Online shopping is one of the most convenient ways to get things one needs or wants, as the shopper doesn’t have to drive anywhere or really even be dressed. Many people who shop online pay attention to the reviews, but one should be cautious as many sites are plagued with fake reviews.
Amazon, other sites rife with fake reviews
Ever look at a review of a product or service or whatever while shopping online? Has one ever influenced a decision to buy something? A lot of people probably have and it’s a fair bet an online review probably has done for a number of people.
Hopefully they didn’t come to regret it. It turns out that a lot of online reviews are fake reviews, many posted by a company that was paid to post a review praising something on a website. For instance, books on Amazon.com; according to Daily Finance, a company called GettingBookReviews.com will post positive book reviews on Amazon and other sites just to promote it. The company was written up in the New York Times a while back.

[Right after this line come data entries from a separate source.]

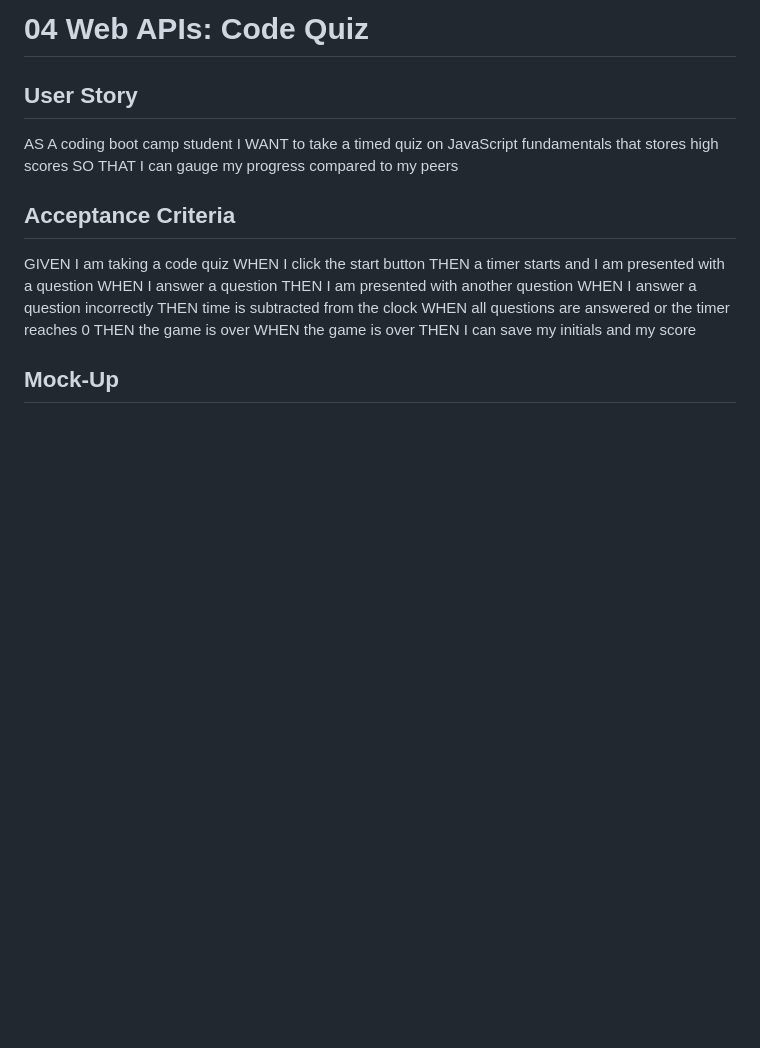
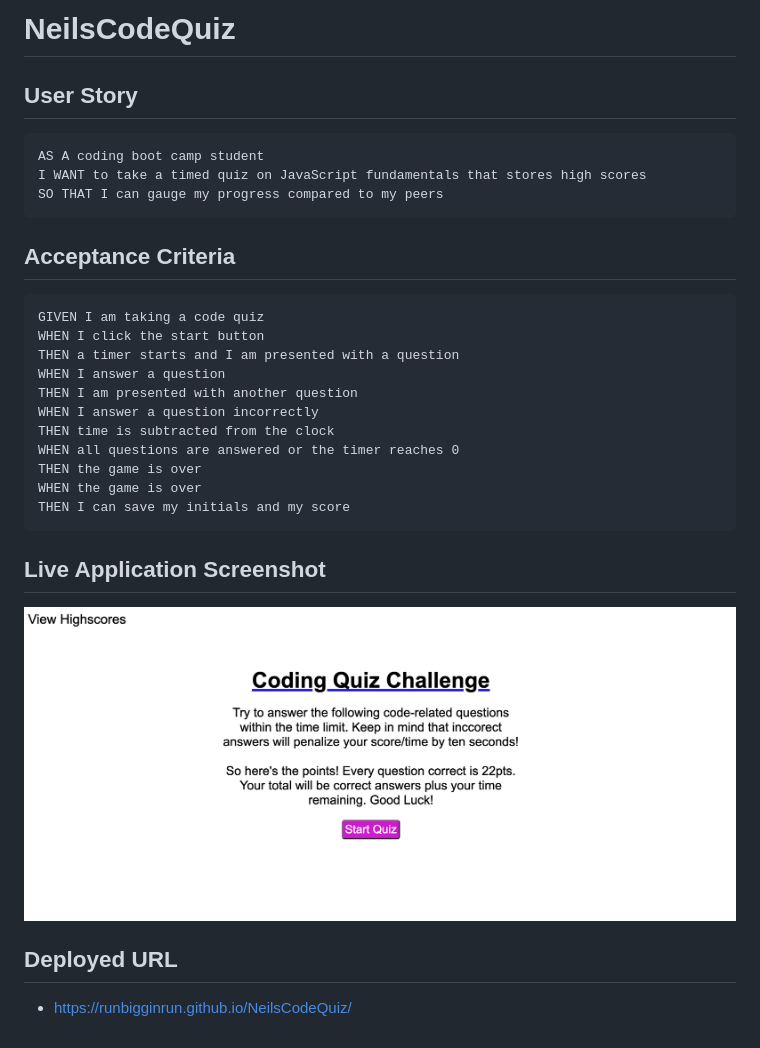
Before and after one commit to runBIGGINrun/NeilsCodeQuiz, a Markdown page: README.md, the part around the change. Drawn GitHub-style; pictures changed too: assets/quizscreenshot.png (added); blank space fills up the shorter version.

````diff
--- a/README.md
+++ b/README.md
@@ -1,16 +1,17 @@
-# 04 Web APIs: Code Quiz
+# NeilsCodeQuiz
+
 
 ## User Story
 
-
+```
 AS A coding boot camp student
 I WANT to take a timed quiz on JavaScript fundamentals that stores high scores
 SO THAT I can gauge my progress compared to my peers
-
+```
 
 ## Acceptance Criteria
 
-
+```
 GIVEN I am taking a code quiz
 WHEN I click the start button
 THEN a timer starts and I am presented with a question
@@ -22,6 +23,11 @@ WHEN all questions are answered or the timer reaches 0
 THEN the game is over
 WHEN the game is over
 THEN I can save my initials and my score
+```
 
+## Live Application Screenshot
 
-## **Mock-Up**
+![](./assets/quizscreenshot.png)
+
+## Deployed URL
+* https://runbigginrun.github.io/NeilsCodeQuiz/
````
Also changed, not shown: 2 other files.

The site was taking in $28,000 per month. It’s a huge business and there is a lot of money in it.
Hard to tell what is what
GettingBookReviews.com, according to the New York Times, was eventually caught by Google, which was not amused. The site closed and the owner and principal reviewer, Todd Jason Rutherford, is selling R.V.s in Oklahoma.
However, the problem of fake reviews extends far beyond fake book reviews. According to Gigaom.com, Gartner Research projects that by 2014, 10 to 15 percent of all online reviews for basically anything and everything will be fake reviews, where someone will have been paid to post a positive review. According to Time magazine, name the industry and there are fake reviews posted about it; manufacturers down to doctors and dentists are at it.
There are some ways to spot it
The Federal Trade Commission made fake reviews illegal in 2009 and has fined or shut down spammers that are doing it. Anyone with a financial relationship to the company or product they are reviewing has to disclose it or in other words, a person being paid to write a review has to disclose that they are. However, enforcement is not as consistent as many would like.
Google, according to Zdnet, as well as other entities, are working on algorithms that can pinpoint who is doing fake reviews and who isn’t.
In the meantime, there are some red flags to watch for. According to NPR, repetitive language is often a giveaway. Strings of words, sentences or phrases that appear in other reviews are probably from a spammer. If near carbon-copy reviews for the same item or service appear on other sites, it’s probably a fake. Another red flag is reviews that sound plausible but are incredibly vague; the more specific information is included, the more likely a review is to be the genuine article.